··· Extracted records

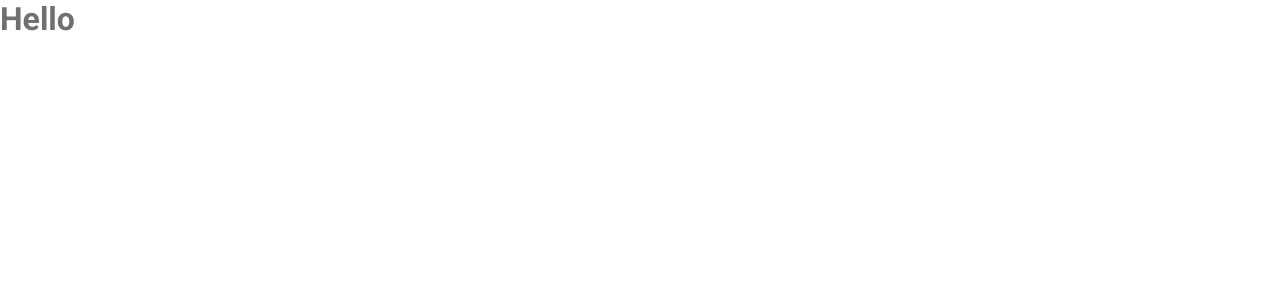
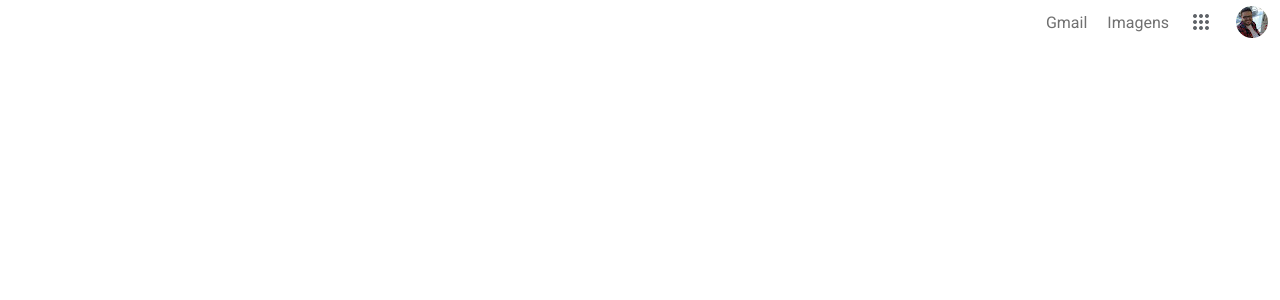
Before and after one commit to mateus2a/clone-google-homepage, a React (Vite) app: page / in a window 1280 px wide. Shown: the top 300 px of the page. Built offline with nearby package versions, Linux system fonts and the light colour scheme.

Commit message:
feat: add Header

```diff
--- a/src/App.tsx
+++ b/src/App.tsx
@@ -1,10 +1,12 @@
 import React from "react";
+import { Header } from "./components/Header";
 import { GlobalStyle } from "./styles/global.ts";
+
 export default function App() {
   return (
     <>
       <GlobalStyle />
-      <h1>Hello</h1>
+      <Header />
     </>
   )
 }
--- /dev/null
+++ b/src/components/Header/index.tsx
@@ -0,0 +1,14 @@
+import * as S from "./styles";
+import photoOne from "../../assets/photoOne.svg";
+import menuOne from "../../assets/menuOne.svg";
+
+export function Header() {
+  return (
+    <S.Header>
+      <S.Paragraph>Gmail</S.Paragraph>
+      <S.Paragraph>Imagens</S.Paragraph>
+      <S.Image src={menuOne} alt="Menu" />
+      <S.Image src={photoOne} alt="Your profile picture" />
+    </S.Header>
+  );
+}
--- /dev/null
+++ b/src/components/Header/styles.ts
@@ -0,0 +1,21 @@
+import styled from "styled-components";
+
+export const Header = styled.header`
+  display: flex;
+  flex-direction: row;
+  justify-content: flex-end;
+  align-items: center;
+`;
+
+export const Paragraph = styled.p`
+  margin: 0 10px;
+  cursor: pointer;
+  &:hover {
+    border-bottom: 1px solid var(--black);
+  }
+`;
+
+export const Image = styled.img`
+  margin: 0 6px;
+  cursor: pointer;
+`;
--- a/src/styles/global.ts
+++ b/src/styles/global.ts
@@ -2,6 +2,7 @@ import { createGlobalStyle }  from 'styled-components';
 
 export const GlobalStyle = createGlobalStyle`
   :root {
+    --black: #000000;
     --white: #FFFFFF;
     --border: #E3E3E3;
     --button: #F8F8F8;
```
Also changed, not shown: src/assets/menuOne.svg (added), src/assets/photoOne.svg (added).
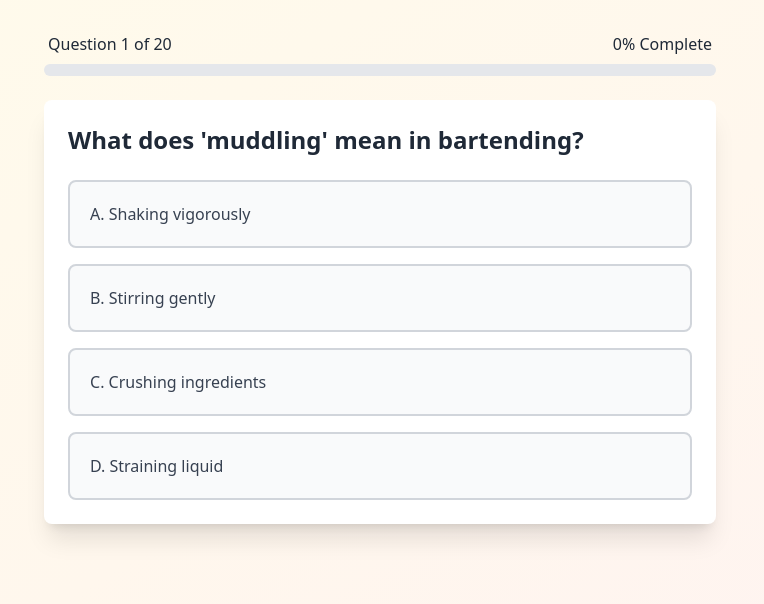
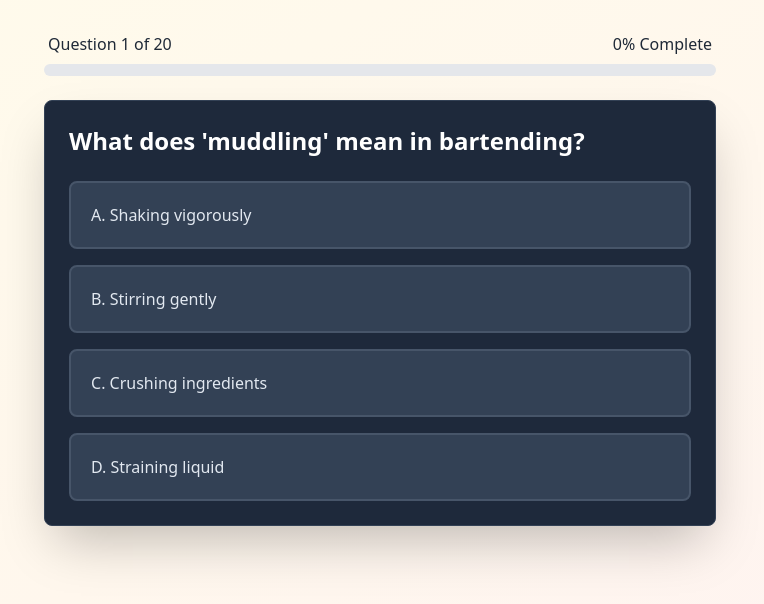
Before and after one commit to HelderBalbino/cocktail-quiz, a React (Vite) app: page / in a window 1280 px wide. Both pictures are taken after a click on the button "🚀 Start Quiz". Shown: the top 604 px of the page, without its empty margins (260-1024 px from the left). Built offline with nearby package versions, Linux system fonts and the light colour scheme.

Commit message:
Refactor QuestionCard component styles for improved visual consistency and user feedback

```diff
--- a/src/components/QuestionCard.tsx
+++ b/src/components/QuestionCard.tsx
@@ -15,8 +15,8 @@ const QuestionCard: React.FC<QuestionCardProps> = ({
 	showExplanation,
 }) => {
 	return (
-		<div className='bg-white rounded-lg shadow-xl p-4 sm:p-6 max-w-2xl mx-auto'>
-			<h2 className='text-lg sm:text-xl lg:text-2xl font-bold text-gray-800 mb-4 sm:mb-6 leading-tight'>
+		<div className='bg-slate-800 border border-slate-700 rounded-lg shadow-2xl p-4 sm:p-6 max-w-2xl mx-auto'>
+			<h2 className='text-lg sm:text-xl lg:text-2xl font-bold text-white mb-4 sm:mb-6 leading-tight'>
 				{question.question}
 			</h2>
 
@@ -29,13 +29,13 @@ const QuestionCard: React.FC<QuestionCardProps> = ({
 							selectedAnswer === index
 								? showExplanation
 									? index === question.correctAnswer
-										? 'bg-green-100 border-green-500 text-green-800'
-										: 'bg-red-100 border-red-500 text-red-800'
-									: 'bg-amber-100 border-amber-500 text-amber-800'
+										? 'bg-emerald-900 border-emerald-500 text-emerald-100'
+										: 'bg-red-900 border-red-500 text-red-100'
+									: 'bg-teal-900 border-teal-500 text-teal-100'
 								: showExplanation &&
 								  index === question.correctAnswer
-								? 'bg-green-100 border-green-500 text-green-800'
-								: 'bg-gray-50 border-gray-300 text-gray-700 hover:bg-gray-100 active:bg-gray-200'
+								? 'bg-emerald-900 border-emerald-500 text-emerald-100'
+								: 'bg-slate-700 border-slate-600 text-slate-200 hover:bg-slate-600 active:bg-slate-500'
 						}`}
 						disabled={showExplanation}
 					>
@@ -48,18 +48,18 @@ const QuestionCard: React.FC<QuestionCardProps> = ({
 			</div>
 
 			{showExplanation && question.explanation && (
-				<div className='mt-4 sm:mt-6 p-3 sm:p-4 bg-amber-50 border-l-4 border-amber-400 rounded'>
+				<div className='mt-4 sm:mt-6 p-3 sm:p-4 bg-slate-700 border border-slate-600 rounded-lg'>
 					{/* Personalized message based on correct/incorrect answer */}
 					<div className='mb-3'>
 						{selectedAnswer === question.correctAnswer ? (
-							<div className='flex items-center gap-2 text-green-700 font-medium text-sm sm:text-base'>
+							<div className='flex items-center gap-2 text-emerald-300 font-medium text-sm sm:text-base'>
 								<span className='text-lg'>🎉</span>
 								<span>
 									Excellent! You're a cocktail connoisseur!
 								</span>
 							</div>
 						) : (
-							<div className='flex items-center gap-2 text-orange-700 font-medium text-sm sm:text-base'>
+							<div className='flex items-center gap-2 text-amber-300 font-medium text-sm sm:text-base'>
 								<span className='text-lg'>📚</span>
 								<span>
 									Close, but not quite! Here's what you need
@@ -69,10 +69,10 @@ const QuestionCard: React.FC<QuestionCardProps> = ({
 						)}
 					</div>
 
-					<h3 className='font-semibold text-amber-800 mb-2 text-sm sm:text-base'>
+					<h3 className='font-semibold text-teal-400 mb-2 text-sm sm:text-base'>
 						Explanation:
 					</h3>
-					<p className='text-amber-700 text-sm sm:text-base leading-relaxed'>
+					<p className='text-slate-300 text-sm sm:text-base leading-relaxed'>
 						{question.explanation}
 					</p>
 				</div>
```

······

Work instruction. Images stay out, but the rest of the records must be retyped exactly.

Exercise result.
Before and after one commit to mateus2a/clone-google-homepage, a React (Vite) app: page / in a window 1280 px wide. Shown: the top 300 px of the page. Built offline with nearby package versions, Linux system fonts and the light colour scheme.

Commit message:
feat: add Header

```diff
--- a/src/App.tsx
+++ b/src/App.tsx
@@ -1,10 +1,12 @@
 import React from "react";
+import { Header } from "./components/Header";
 import { GlobalStyle } from "./styles/global.ts";
+
 export default function App() {
   return (
     <>
       <GlobalStyle />
-      <h1>Hello</h1>
+      <Header />
     </>
   )
 }
--- /dev/null
+++ b/src/components/Header/index.tsx
@@ -0,0 +1,14 @@
+import * as S from "./styles";
+import photoOne from "../../assets/photoOne.svg";
+import menuOne from "../../assets/menuOne.svg";
+
+export function Header() {
+  return (
+    <S.Header>
+      <S.Paragraph>Gmail</S.Paragraph>
+      <S.Paragraph>Imagens</S.Paragraph>
+      <S.Image src={menuOne} alt="Menu" />
+      <S.Image src={photoOne} alt="Your profile picture" />
+    </S.Header>
+  );
+}
--- /dev/null
+++ b/src/components/Header/styles.ts
@@ -0,0 +1,21 @@
+import styled from "styled-components";
+
+export const Header = styled.header`
+  display: flex;
+  flex-direction: row;
+  justify-content: flex-end;
+  align-items: center;
+`;
+
+export const Paragraph = styled.p`
+  margin: 0 10px;
+  cursor: pointer;
+  &:hover {
+    border-bottom: 1px solid var(--black);
+  }
+`;
+
+export const Image = styled.img`
+  margin: 0 6px;
+  cursor: pointer;
+`;
--- a/src/styles/global.ts
+++ b/src/styles/global.ts
@@ -2,6 +2,7 @@ import { createGlobalStyle }  from 'styled-components';
 
 export const GlobalStyle = createGlobalStyle`
   :root {
+    --black: #000000;
     --white: #FFFFFF;
     --border: #E3E3E3;
     --button: #F8F8F8;
```
Also changed, not shown: src/assets/menuOne.svg (added), src/assets/photoOne.svg (added).
Before and after one commit to HelderBalbino/cocktail-quiz, a React (Vite) app: page / in a window 1280 px wide. Both pictures are taken after a click on the button "🚀 Start Quiz". Shown: the top 604 px of the page, without its empty margins (260-1024 px from the left). Built offline with nearby package versions, Linux system fonts and the light colour scheme.

Commit message:
Refactor QuestionCard component styles for improved visual consistency and user feedback

```diff
--- a/src/components/QuestionCard.tsx
+++ b/src/components/QuestionCard.tsx
@@ -15,8 +15,8 @@ const QuestionCard: React.FC<QuestionCardProps> = ({
 	showExplanation,
 }) => {
 	return (
-		<div className='bg-white rounded-lg shadow-xl p-4 sm:p-6 max-w-2xl mx-auto'>
-			<h2 className='text-lg sm:text-xl lg:text-2xl font-bold text-gray-800 mb-4 sm:mb-6 leading-tight'>
+		<div className='bg-slate-800 border border-slate-700 rounded-lg shadow-2xl p-4 sm:p-6 max-w-2xl mx-auto'>
+			<h2 className='text-lg sm:text-xl lg:text-2xl font-bold text-white mb-4 sm:mb-6 leading-tight'>
 				{question.question}
 			</h2>
 
@@ -29,13 +29,13 @@ const QuestionCard: React.FC<QuestionCardProps> = ({
 							selectedAnswer === index
 								? showExplanation
 									? index === question.correctAnswer
-										? 'bg-green-100 border-green-500 text-green-800'
-										: 'bg-red-100 border-red-500 text-red-800'
-									: 'bg-amber-100 border-amber-500 text-amber-800'
+										? 'bg-emerald-900 border-emerald-500 text-emerald-100'
+										: 'bg-red-900 border-red-500 text-red-100'
+									: 'bg-teal-900 border-teal-500 text-teal-100'
 								: showExplanation &&
 								  index === question.correctAnswer
-								? 'bg-green-100 border-green-500 text-green-800'
-								: 'bg-gray-50 border-gray-300 text-gray-700 hover:bg-gray-100 active:bg-gray-200'
+								? 'bg-emerald-900 border-emerald-500 text-emerald-100'
+								: 'bg-slate-700 border-slate-600 text-slate-200 hover:bg-slate-600 active:bg-slate-500'
 						}`}
 						disabled={showExplanation}
 					>
@@ -48,18 +48,18 @@ const QuestionCard: React.FC<QuestionCardProps> = ({
 			</div>
 
 			{showExplanation && question.explanation && (
-				<div className='mt-4 sm:mt-6 p-3 sm:p-4 bg-amber-50 border-l-4 border-amber-400 rounded'>
+				<div className='mt-4 sm:mt-6 p-3 sm:p-4 bg-slate-700 border border-slate-600 rounded-lg'>
 					{/* Personalized message based on correct/incorrect answer */}
 					<div className='mb-3'>
 						{selectedAnswer === question.correctAnswer ? (
-							<div className='flex items-center gap-2 text-green-700 font-medium text-sm sm:text-base'>
+							<div className='flex items-center gap-2 text-emerald-300 font-medium text-sm sm:text-base'>
 								<span className='text-lg'>🎉</span>
 								<span>
 									Excellent! You're a cocktail connoisseur!
 								</span>
 							</div>
 						) : (
-							<div className='flex items-center gap-2 text-orange-700 font-medium text-sm sm:text-base'>
+							<div className='flex items-center gap-2 text-amber-300 font-medium text-sm sm:text-base'>
 								<span className='text-lg'>📚</span>
 								<span>
 									Close, but not quite! Here's what you need
@@ -69,10 +69,10 @@ const QuestionCard: React.FC<QuestionCardProps> = ({
 						)}
 					</div>
 
-					<h3 className='font-semibold text-amber-800 mb-2 text-sm sm:text-base'>
+					<h3 className='font-semibold text-teal-400 mb-2 text-sm sm:text-base'>
 						Explanation:
 					</h3>
-					<p className='text-amber-700 text-sm sm:text-base leading-relaxed'>
+					<p className='text-slate-300 text-sm sm:text-base leading-relaxed'>
 						{question.explanation}
 					</p>
 				</div>
```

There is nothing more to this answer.